The New Kids on the Block are releasing a new album soon!  Yay!  They've already dropped 2 songs and scheduled the tour.  So of course I'm going 5* to the Atlanta show.  That gives me something to look forward to for sure, and perhaps motivation to drop 20 pounds?  I'm going to be in another photo with them and I want to look not-fat!  I might even wear make-up.  Hell, I spent a full 20 minutes tonight plucking my eyebrows.  I'm new at it.  And of course my genetic code gave me 487,000 eyebrow hairs.  Ugh.  So I'm kind of glad I resisted plucking for so long.  Imagine how much of my life would have been wasted on sitting on the toilet (lid down), holding a 10x mirror, and plucking away at my face?  By now, months!  Good thing I found other worthwhile tasks to do instead. 

I even bought a pair of bling-bling jeans to wear to the skating rink.  I'm trying to rebuild my image.  Living on the edge.  Not so bland and nerdy.  But somehow I find it hard to be sexy.  Just doesn't work for me.  No one ever said that a random quote from the news or research inserted into just about any type of conversation was sexy.  Did they?  Cause if they did I haven't read about that yet.

Ah well.  I bought a little book called 642 Things to Write About to inspire me to write more.  I still have this desire, almost now a guttural urge, to write and publish a book before I die.  It's almost like now my entire life might be deemed one giant failure if I don't do it simply because I've felt like I had to do it since the age of 13.  Was this some sort of soul agreement?  Am I supposed to impose some type of knowledge on the population or just tell my own story?  I have a hard time with fiction.  I like research, but not the amount I'd have to do for a book.  What in the heck am I supposed to write this book about?  If I could figure that out, I could write the thing pretty quickly.  Really, I know I could.

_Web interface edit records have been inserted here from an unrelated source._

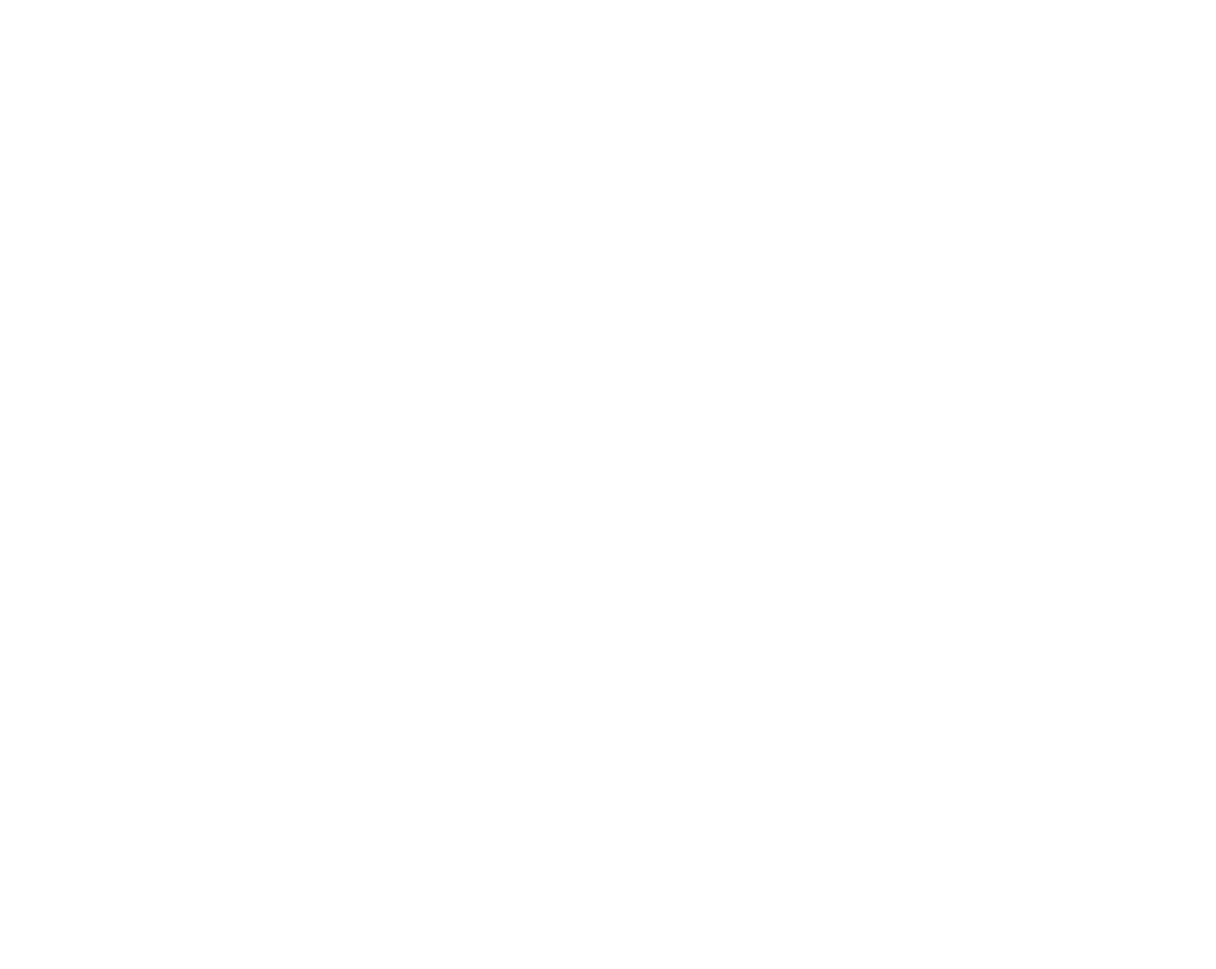
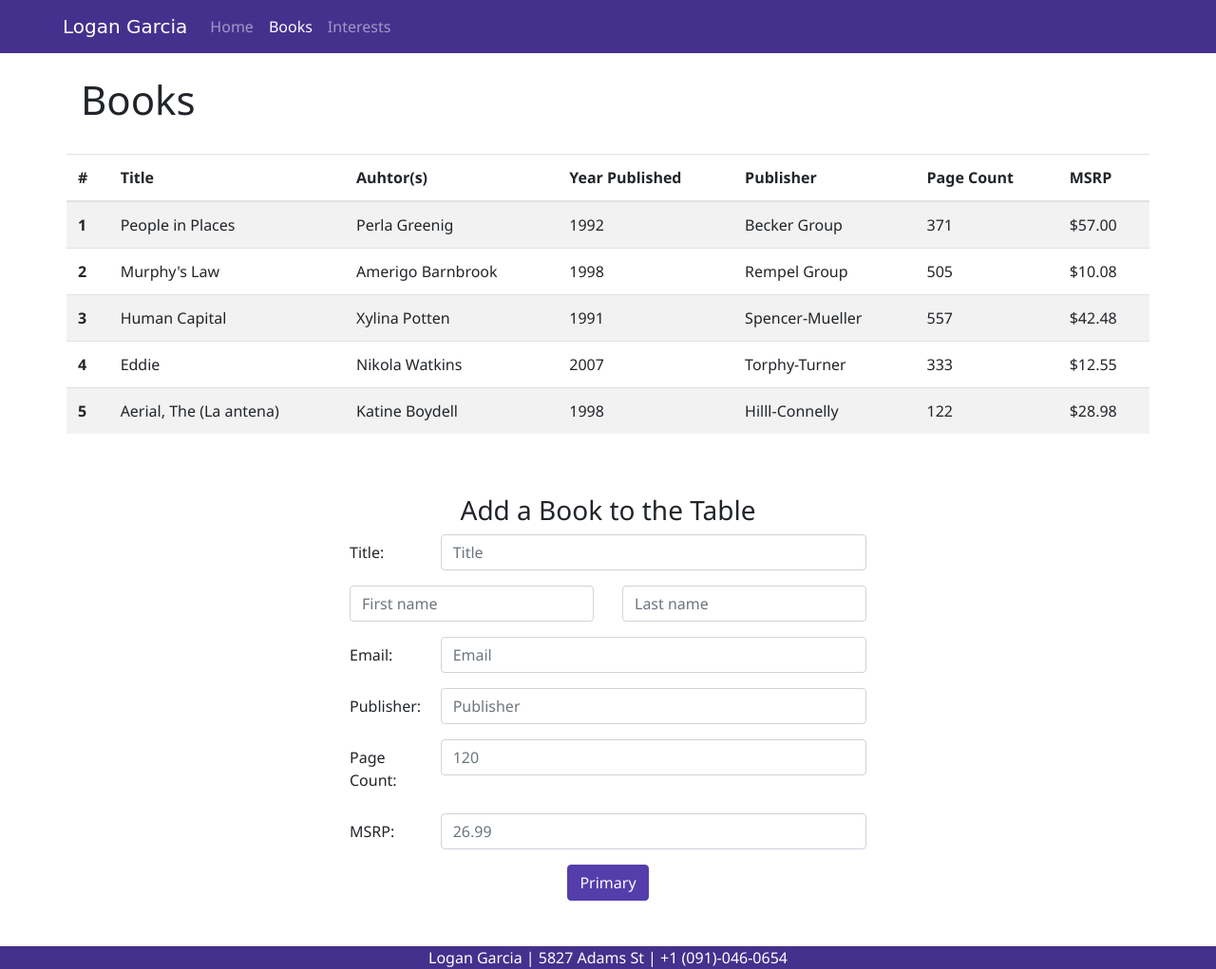
Before and after one commit to iu-msis/1-html-review-stconway0, a PHP site: page /books.html in a window 1280 px wide. Before the commit the page is empty. Shown: the whole page at 95% size. Before the commit the page ends 800 px from the top, so only its background shows below. Run offline with PHP 8.4, Linux system fonts and the light colour scheme; some web fonts are replaced.

Commit message:
Adding books.html, form, and form design
The following commit adds the books.html that contains books table, and an appropriate form to add new books.  Furthermore, additional design changes where introducced to CSS

```diff
--- a/public/books.html
+++ b/public/books.html
@@ -0,0 +1,200 @@
+<!DOCTYPE html>
+<html>
+  <head>
+    <!-- Required meta tags -->
+    <meta charset="utf-8">
+    <meta name="viewport" content="width=device-width, initial-scale=1, shrink-to-fit=no">
+
+    <!-- Bootstrap CSS -->
+    <link rel="stylesheet" href="https://stackpath.bootstrapcdn.com/bootstrap/4.3.1/css/bootstrap.min.css" integrity="sha384-ggOyR0iXCbMQv3Xipma34MD+dH/1fQ784/j6cY/iJTQUOhcWr7x9JvoRxT2MZw1T" crossorigin="anonymous">
+
+    <!-- Page title -->
+    <title>Home Page</title>
+
+    <!-- Applying fonts -->
+    <!-- Fonts taken from the following website: https://www.cdnfonts.com/segoe-ui-4.font -->
+    <link href="http://fonts.cdnfonts.com/css/segoe-ui-4" rel="stylesheet">
+    <style>@import url('http://fonts.cdnfonts.com/css/segoe-ui-4');</style>
+
+    <!-- HTML CSS -->
+    <link href="css/site.css" rel="stylesheet" type="text/css">
+  </head>
+
+  <body>
+    <!-- Navigation menu -->
+    <!-- Navigation style -->
+    <nav class="navbar navbar-expand-lg navbar-dark" style="background-color: #44318D;">
+
+      <!-- Navbar content -->
+      <a class="navbar-brand" href="index.html" style="font-family: 'Brush Script MT', cursive; padding-left: 50px;">Logan Garcia</a>
+
+      <button class="navbar-toggler" type="button" data-toggle="collapse" data-target="#navbarSupportedContent" aria-controls="navbarSupportedContent" aria-expanded="false" aria-label="Toggle navigation">
+        <span class="navbar-toggler-icon"></span>
+      </button>
+
+      <div class="collapse navbar-collapse" id="navbarSupportedContent">
+        <ul class="navbar-nav mr-auto">
+          <li class="nav-item">
+            <a class="nav-link" href="index.html">Home</a>
+          </li>
+          <li class="nav-item active">
+            <a class="nav-link" href="books.html">Books <span class="sr-only">(current)</span></a>
+          </li>
+          <li class="nav-item">
+            <a class="nav-link" href="interests.html">Interests</a>
+          </li>
+        </ul>
+      </div>
+    </nav>
+
+
+    <!-- Main code -->
+    <main>
+      <div class="container">
+
+        <br>
+
+        <h1>Books</h1>
+
+        <br>
+
+        <div class="row">
+          <!-- Book data was assembled using the following website: https://www.mockaroo.com/ -->
+          <table class="table table-striped">
+            <thead>
+              <tr>
+                <th scope="col">#</th>
+                <th scope="col">Title</th>
+                <th scope="col">Auhtor(s)</th>
+                <th scope="col">Year Published</th>
+                <th scope="col">Publisher</th>
+                <th scope="col">Page Count</th>
+                <th scope="col">MSRP</th>
+              </tr>
+            </thead>
+            <tbody>
+              <tr>
+                <th scope="row">1</th>
+                <td>People in Places</td>
+                <td>Perla Greenig</td>
+                <td>1992</td>
+                <td>Becker Group</td>
+                <td>371</td>
+                <td>$57.00</td>
+              </tr>
+              <tr>
+                <th scope="row">2</th>
+                <td>Murphy's Law</td>
+                <td>Amerigo Barnbrook</td>
+                <td>1998</td>
+                <td>Rempel Group</td>
+                <td>505</td>
+                <td>$10.08</td>
+              </tr>
+              <tr>
+                <th scope="row">3</th>
+                <td>Human Capital</td>
+                <td>Xylina Potten</td>
+                <td>1991</td>
+                <td>Spencer-Mueller</td>
+                <td>557</td>
+                <td>$42.48</td>
+              </tr>
+              <tr>
+                <th scope="row">4</th>
+                <td>Eddie</td>
+                <td>Nikola Watkins</td>
+                <td>2007</td>
+                <td>Torphy-Turner</td>
+                <td>333</td>
+                <td>$12.55</td>
+              </tr>
+              <tr>
+                <th scope="row">5</th>
+                <td>Aerial, The (La antena)</td>
+                <td>Katine Boydell</td>
+                <td>1998</td>
+                <td>Hilll-Connelly</td>
+                <td>122</td>
+                <td>$28.98</td>
+              </tr>
+            </tbody>
+          </table>
+
+        </div>
+
+        <br><br>
+
+        <center><h3>Add a Book to the Table</h3></center>
+
+        <div class="row justify-content-center">
+          <form class="book-form">
+            <div class="form-group row">
+              <label for="title" class="col-sm-2 col-form-label">Title: </label>
+              <div class="col-sm-10">
+                <input type="text" class="form-control" id="title" placeholder="Title">
+              </div>
+            </div>
+
+            <div class="form-group row">
+              <div class="col">
+                <input type="text" class="form-control" id="first_name" placeholder="First name">
+              </div>
+              <div class="col">
+                <input type="text" class="form-control" id="last_name" placeholder="Last name">
+              </div>
+            </div>
+
+            <div class="form-group row">
+              <label for="email" class="col-sm-2 col-form-label">Email: </label>
+              <div class="col-sm-10">
+                <input type="email" class="form-control" id="email" placeholder="Email">
+              </div>
+            </div>
+
+            <div class="form-group row">
+              <label for="publisher" class="col-sm-2 col-form-label">Publisher: </label>
+              <div class="col-sm-10">
+                <input type="text" class="form-control" id="publisher" placeholder="Publisher">
+              </div>
+            </div>
+
+            <div class="form-group row">
+              <label for="pages" class="col-sm-2 col-form-label">Page Count: </label>
+              <div class="col-sm-10">
+                <input type="number" class="form-control" id="pages" placeholder="120">
+              </div>
+            </div>
+
+            <div class="form-group row">
+              <label for="msrp" class="col-sm-2 col-form-label">MSRP: </label>
+              <div class="col-sm-10">
+                <input type="number" class="form-control" id="msrp" placeholder="26.99">
+              </div>
+            </div>
+
+            <center>
+              <button type="button" class="btn btn-primary">Primary</button>
+            </center>
+          </form>
+        </div>
+
+        </div>
+      </div>
+    </main>
+
+    <br><br>
+
+    <!-- Page footer -->
+    <footer>
+      <center>Logan Garcia | 5827 Adams St | +1 (091)-046-0654</center>
+    </footer>
+
+
+    <!-- JavaScript -->
+    <!-- jQuery first, then Popper.js, then Bootstrap JS -->
+    <script src="https://code.jquery.com/jquery-3.3.1.slim.min.js" integrity="sha384-q8i/X+965DzO0rT7abK41JStQIAqVgRVzpbzo5smXKp4YfRvH+8abtTE1Pi6jizo" crossorigin="anonymous"></script>
+    <script src="https://cdnjs.cloudflare.com/ajax/libs/popper.js/1.14.7/umd/popper.min.js" integrity="sha384-UO2eT0CpHqdSJQ6hJty5KVphtPhzWj9WO1clHTMGa3JDZwrnQq4sF86dIHNDz0W1" crossorigin="anonymous"></script>
+    <script src="https://stackpath.bootstrapcdn.com/bootstrap/4.3.1/js/bootstrap.min.js" integrity="sha384-JjSmVgyd0p3pXB1rRibZUAYoIIy6OrQ6VrjIEaFf/nJGzIxFDsf4x0xIM+B07jRM" crossorigin="anonymous"></script>
+  </body>
+</html>
--- a/public/css/site.css
+++ b/public/css/site.css
@@ -6,12 +6,16 @@
     background-color: #44318D;
   }
 
-  main {
-
+  footer {
+    color: white;
+    background-color: #44318D;
   }
 
-  footer {
-    color: white;
+  h1 {
+    font-size: 42px;
+  }
+
+  button {
     background-color: #44318D;
   }
 
@@ -39,9 +43,14 @@
     border-color: white;
   }
 
+  .book-form {
 
+  }
 
+  /* To change colors of Bootstrap buttons, the following resource was used: https://www.codegrepper.com/code-examples/html/bootstrap+change+button+color */
 
-  .profile-info col-sx-9 {
-    font-size: 10px;
+  .btn-primary, .btn-primary:hover, .btn-primary:active, .btn-primary:visited {
+      background-color: #533EAB !important;
+      color:#FFF;
+      border-color: #533EAB;
   }
--- a/public/index.html
+++ b/public/index.html
@@ -73,6 +73,7 @@
                 <b>Birthdate: </b>August 17, 1993 <br>
                 <b>Age: </b>28 <br>
               </p>
+              <!-- The random profile was created using: https://randomuser.me/ -->
             </div>
           </div>
 
@@ -94,6 +95,8 @@
 
     </main>
 
+    <br><br>
+
 
     <!-- Page footer -->
     <footer>
```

Perhaps once I figure out my life, I'll figure out my book.